I’m not comfortable with these dates, however, think the family could all have arrived the previous year and it could have taken them a while to get settled on the farm. When I last visited with my Uncle Randolph, around 1992, he told me that my grandfather had gone to New Mexico first and that my grandmother and the children first traveled by train to San Antonio, Texas and then traveled from there to Las Cruces in a covered wagon. My memory is that Uncle Randolph said these events occurred in 1911. The difficulty with my projected dates in 1912 as the time of the family’s trek to the Rio Grande Valley is that at that time my grandmother would have been in the last stage of her pregnancy with my Uncle Bill. Some light may be shed on this question and others by a letter I found among my grandmother’s keepsakes from my great grandmother, Melinda Akers Long, whose grave I was unable to find last fall. I’ll quote the entire text, though it is a bit lengthy.

R. 4. Hico Texas
May 23 – 1912

Dear Olin & Adda

Your letter of the 18th came this week. I am quite strong again and am enjoying Texas very well. Marian and I took a buggy ride this afternoon to see the new baby girl at Cashiou’s. We also had quite a chat with Mrs. Autrey as we came home. Hico school will close tomorrow and then Vernon will be at home. He has done well in school and is so large and strong that he can do considerable work at home. He chops cotton pulls weeds and cuts wood evenings and Saturdays and of course can accomplish more when school is out. Atticus is also very large for his age and talks so plain that he does not seem like a baby. He carries a little hoe in the field and tries to use it much of the time.

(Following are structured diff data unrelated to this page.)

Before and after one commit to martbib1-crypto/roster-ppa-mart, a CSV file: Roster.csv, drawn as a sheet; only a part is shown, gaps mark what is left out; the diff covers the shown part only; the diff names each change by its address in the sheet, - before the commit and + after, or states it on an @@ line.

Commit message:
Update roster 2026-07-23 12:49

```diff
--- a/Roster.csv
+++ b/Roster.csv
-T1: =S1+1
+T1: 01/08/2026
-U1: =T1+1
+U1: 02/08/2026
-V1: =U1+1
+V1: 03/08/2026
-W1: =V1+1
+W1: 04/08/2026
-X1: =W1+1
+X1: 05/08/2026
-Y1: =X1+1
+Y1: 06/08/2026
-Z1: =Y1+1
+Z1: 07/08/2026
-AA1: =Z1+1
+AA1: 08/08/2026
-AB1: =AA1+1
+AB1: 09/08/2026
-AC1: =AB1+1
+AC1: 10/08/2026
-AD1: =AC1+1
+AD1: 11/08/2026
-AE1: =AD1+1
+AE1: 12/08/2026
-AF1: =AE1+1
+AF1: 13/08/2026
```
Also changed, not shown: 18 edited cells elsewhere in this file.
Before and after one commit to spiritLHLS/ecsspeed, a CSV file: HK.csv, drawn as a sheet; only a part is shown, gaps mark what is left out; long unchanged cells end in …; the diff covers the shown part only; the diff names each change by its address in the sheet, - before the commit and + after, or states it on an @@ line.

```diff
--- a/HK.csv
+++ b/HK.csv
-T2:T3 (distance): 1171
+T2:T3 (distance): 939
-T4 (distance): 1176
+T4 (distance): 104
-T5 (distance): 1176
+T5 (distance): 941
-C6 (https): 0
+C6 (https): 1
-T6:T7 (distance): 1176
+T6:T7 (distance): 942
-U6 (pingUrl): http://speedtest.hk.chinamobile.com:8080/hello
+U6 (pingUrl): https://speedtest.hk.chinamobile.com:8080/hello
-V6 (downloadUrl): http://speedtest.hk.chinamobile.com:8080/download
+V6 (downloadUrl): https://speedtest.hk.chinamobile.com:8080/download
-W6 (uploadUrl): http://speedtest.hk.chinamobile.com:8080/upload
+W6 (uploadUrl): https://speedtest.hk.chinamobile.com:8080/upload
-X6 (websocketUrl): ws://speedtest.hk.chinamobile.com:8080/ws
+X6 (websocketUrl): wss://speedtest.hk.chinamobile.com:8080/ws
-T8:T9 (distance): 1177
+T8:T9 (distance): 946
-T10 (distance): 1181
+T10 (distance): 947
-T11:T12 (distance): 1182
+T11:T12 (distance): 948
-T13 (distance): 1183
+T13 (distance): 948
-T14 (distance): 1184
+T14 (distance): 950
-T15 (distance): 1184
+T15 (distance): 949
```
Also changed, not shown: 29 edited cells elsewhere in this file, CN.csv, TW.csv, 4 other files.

Well, I certainly am glad that you are in your own house and are able to work. I hope nothing will successfully tempt you to do more than you ought and hinder your complete recovery. Marian found several ripe strawberries this evening so you can guess what we will be doing.

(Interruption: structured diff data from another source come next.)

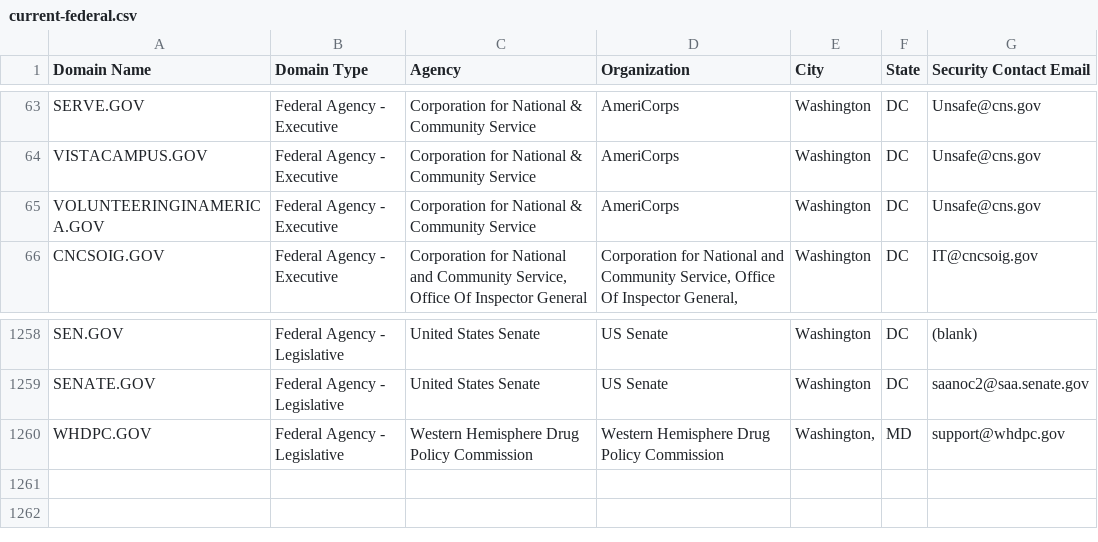
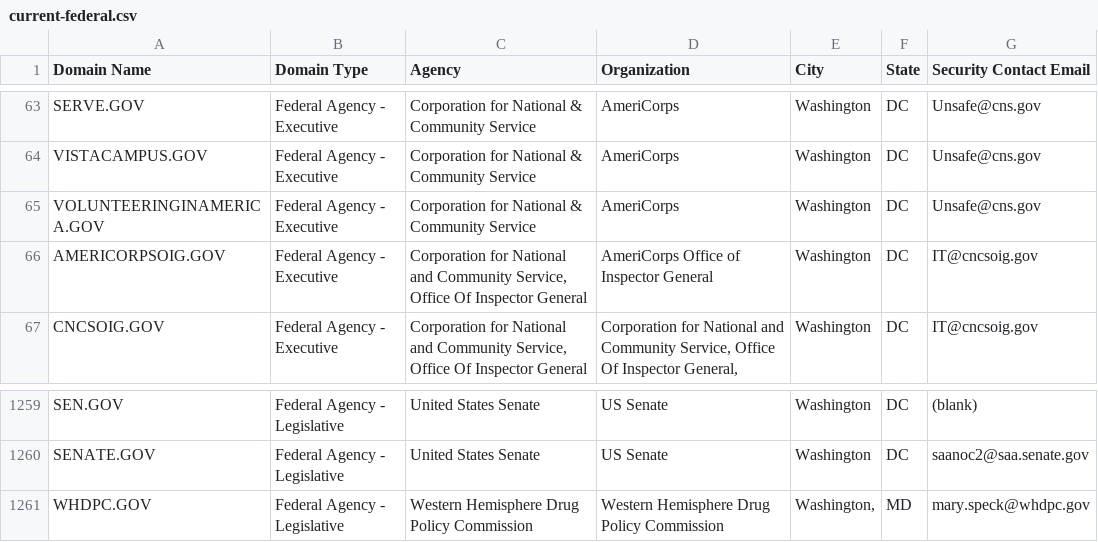
Before and after one commit to GSA/data, a CSV file: dotgov-domains/current-federal.csv, drawn as a sheet; only a part is shown, gaps mark what is left out.

```diff
--- a/dotgov-domains/current-federal.csv
+++ b/dotgov-domains/current-federal.csv
@@ -65,2 +65,3 @@ VISTACAMPUS.GOV,Federal Agency - Executive,Corporation for National & Community
 VOLUNTEERINGINAMERICA.GOV,Federal Agency - Executive,Corporation for National & Community Service,AmeriCorps,Washington,DC,Unsafe@cns.gov
+AMERICORPSOIG.GOV,Federal Agency - Executive,"Corporation for National and Community Service, Office Of Inspector General",AmeriCorps Office of Inspector General,Washington,DC,IT@cncsoig.gov
 CNCSOIG.GOV,Federal Agency - Executive,"Corporation for National and Community Service, Office Of Inspector General","Corporation for National and Community Service, Office Of Inspector General,",Washington,DC,IT@cncsoig.gov
@@ -1259,2 +1260,2 @@ SEN.GOV,Federal Agency - Legislative,United States Senate,US Senate,Washington,D
 SENATE.GOV,Federal Agency - Legislative,United States Senate,US Senate,Washington,DC,saanoc2@saa.senate.gov
-WHDPC.GOV,Federal Agency - Legislative,Western Hemisphere Drug Policy Commission,Western Hemisphere Drug Policy Commission,"Washington,",MD,support@whdpc.gov
+WHDPC.GOV,Federal Agency - Legislative,Western Hemisphere Drug Policy Commission,Western Hemisphere Drug Policy Commission,"Washington,",MD,mary.speck@whdpc.gov
```
Also changed, not shown: dotgov-domains/current-full.csv.
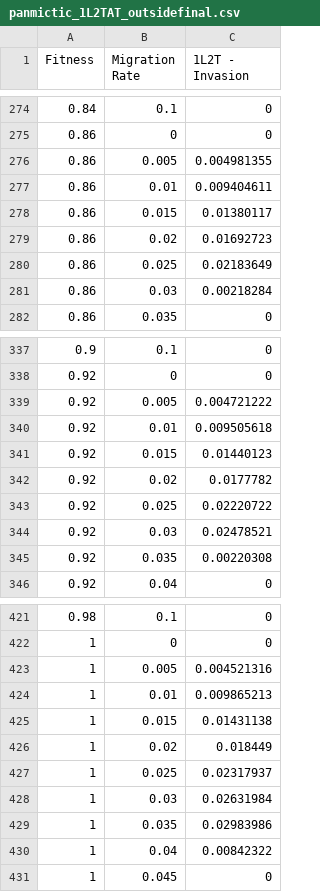
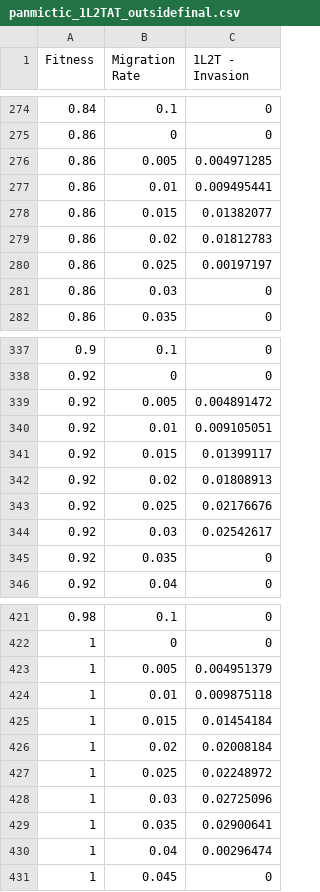
Before and after one commit to MesserLab/UnderdominanceGeneDriveSystems, a CSV file: Data/Panmictic/Outside Final/panmictic_1L2TAT_outsidefinal.csv, drawn as a sheet; only a part is shown, gaps mark what is left out; the diff covers the shown part only.

```diff
--- a/Data/Panmictic/Outside Final/panmictic_1L2TAT_outsidefinal.csv
+++ b/Data/Panmictic/Outside Final/panmictic_1L2TAT_outsidefinal.csv
@@ -275,8 +275,8 @@ Fitness,Migration Rate,1L2T - Invasion
 0.86,0,0
-0.86,0.005,0.004981355
-0.86,0.01,0.009404611
-0.86,0.015,0.01380117
-0.86,0.02,0.01692723
-0.86,0.025,0.02183649
-0.86,0.03,0.00218284
+0.86,0.005,0.004971285
+0.86,0.01,0.009495441
+0.86,0.015,0.01382077
+0.86,0.02,0.01812783
+0.86,0.025,0.00197197
+0.86,0.03,0
 0.86,0.035,0
@@ -338,9 +338,9 @@ Fitness,Migration Rate,1L2T - Invasion
 0.92,0,0
-0.92,0.005,0.004721222
-0.92,0.01,0.009505618
-0.92,0.015,0.01440123
-0.92,0.02,0.0177782
-0.92,0.025,0.02220722
-0.92,0.03,0.02478521
-0.92,0.035,0.00220308
+0.92,0.005,0.004891472
+0.92,0.01,0.009105051
+0.92,0.015,0.01399117
+0.92,0.02,0.01808913
+0.92,0.025,0.02176676
+0.92,0.03,0.02542617
+0.92,0.035,0
 0.92,0.04,0
@@ -422,10 +422,10 @@ Fitness,Migration Rate,1L2T - Invasion
 1,0,0
-1,0.005,0.004521316
-1,0.01,0.009865213
-1,0.015,0.01431138
-1,0.02,0.018449
-1,0.025,0.02317937
-1,0.03,0.02631984
-1,0.035,0.02983986
-1,0.04,0.00842322
+1,0.005,0.004951379
+1,0.01,0.009875118
+1,0.015,0.01454184
+1,0.02,0.02008184
+1,0.025,0.02248972
+1,0.03,0.02725096
+1,0.035,0.02900641
+1,0.04,0.00296474
 1,0.045,0
```
Also changed, not shown: 77 edited cells elsewhere in this file, Data/Panmictic/Inside Final/panmictic_1L2TAT_insidefinal.csv, Data/Panmictic/Inside Final/panmictic_2L2TAT_insidefinal.csv, 3 other files.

You may know it seems somewhat better to be here with Marian and well than to be at Sayre sick and the neighbors waiting on me.

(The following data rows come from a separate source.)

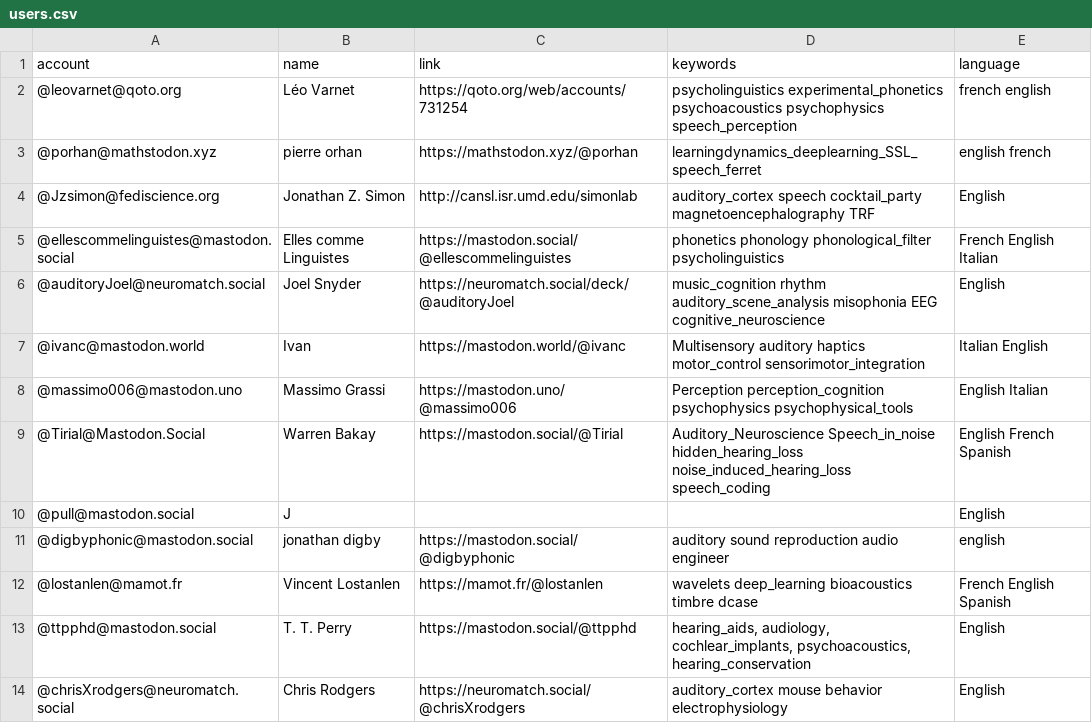
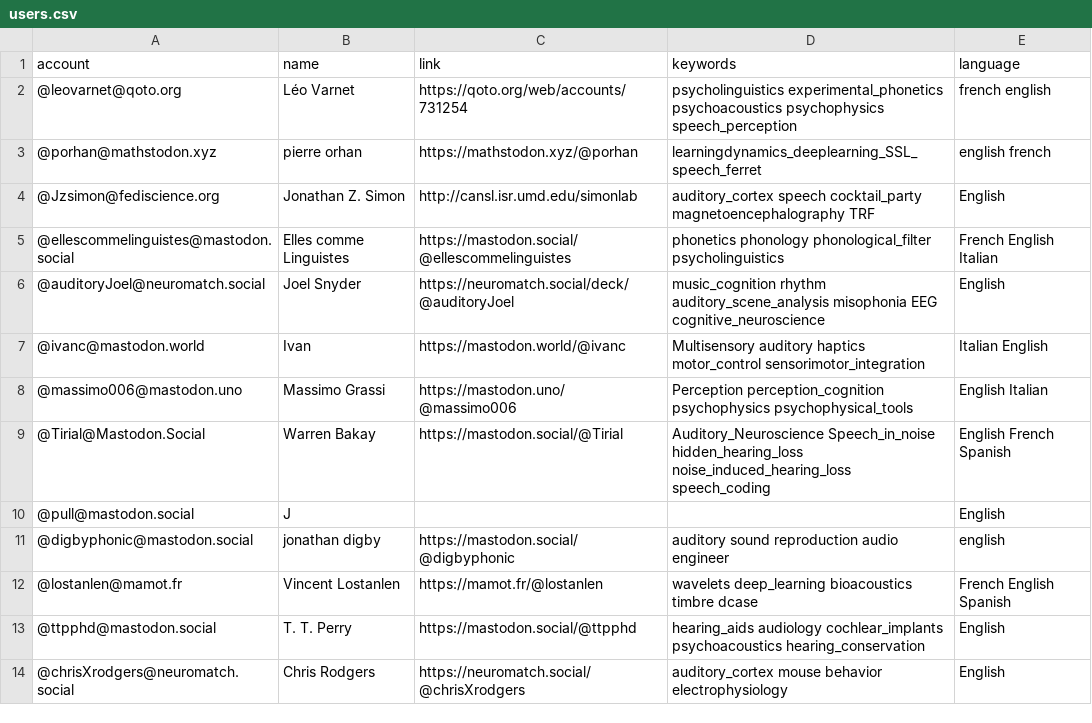
Before and after one commit to LeoVarnet/Mastodon-Audition, a CSV file: resources/users.csv, drawn as a sheet.

Commit message:
Update users.csv

```diff
--- a/resources/users.csv
+++ b/resources/users.csv
@@ -12,3 +12,3 @@
 "@lostanlen@mamot.fr","Vincent Lostanlen","https://mamot.fr/@lostanlen","wavelets deep_learning bioacoustics timbre dcase","French English Spanish"
-"@ttpphd@mastodon.social","T. T. Perry","https://mastodon.social/@ttpphd","hearing_aids, audiology, cochlear_implants, psychoacoustics, hearing_conservation","English"
+"@ttpphd@mastodon.social","T. T. Perry","https://mastodon.social/@ttpphd","hearing_aids audiology cochlear_implants psychoacoustics hearing_conservation","English"
 "@chrisXrodgers@neuromatch.social","Chris Rodgers","https://neuromatch.social/@chrisXrodgers","auditory_cortex mouse behavior electrophysiology","English"
```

First things first—my great grandmother was chronically ill. Though she claims to have recovered, she would barely live out the year. The cause of death listed on her death certificate is “La Grippe [influenza] complicated with bronchitis—pneumonia.” I’m guessing that she, too, had tuberculosis. The date of this letter suggests that she had just recently heard from her son that he and his family were settled, but her comment about being “in your own house” leaves open the possibility that the Las Cruces Longs had arrived previously and stayed in rented quarters for a time.

I also learn that my grandfather was known as Olin, a fact that is confirmed by another letter from an aunt in Kansas at the time of his mother’s death in 1913. I’ve mentioned the hardship reflected in these letters. My great grandmother’s mention of cotton indicates that her daughter, Marian Curtis, and her family were not merely engaged in subsistence farming in Texas but were raising a money crop as well; and her recounting of the activities of her grandson, Vernon, who was seven (or possibly eight) years old in 1912, says a great deal about how much human labor was required by their way of life. The other grandson, Atticus, who had been named for his father’s brother, would die late in 1913 of an unspecified illness that had lasted seven months. Atticus died in Pecos, Texas, at his namesake’s home. That his parents had sent him west to live with his uncle suggests to me that he may have contracted tuberculosis as well. The image of a dying boy trying to chop cotton with a small hoe speaks poignantly of the lives of these folk.

And all these folk, the Longs, the Petersons, and the Curtises had first settled in and around Sayre, Oklahoma between 1900 and 1905. At that time what would become Beckham County had just been opened to Anglo settlement. Quannah Parker still lived at his Cache establishment not far away. The place had been part of Comancheria and before that Apacheria—before the expansionist Comanches drove the Apaches off the plains. But the Southwest was changing fast. The Longs, Petersons, Curtises, and folk like them would inherit much of it.

To be continued . . .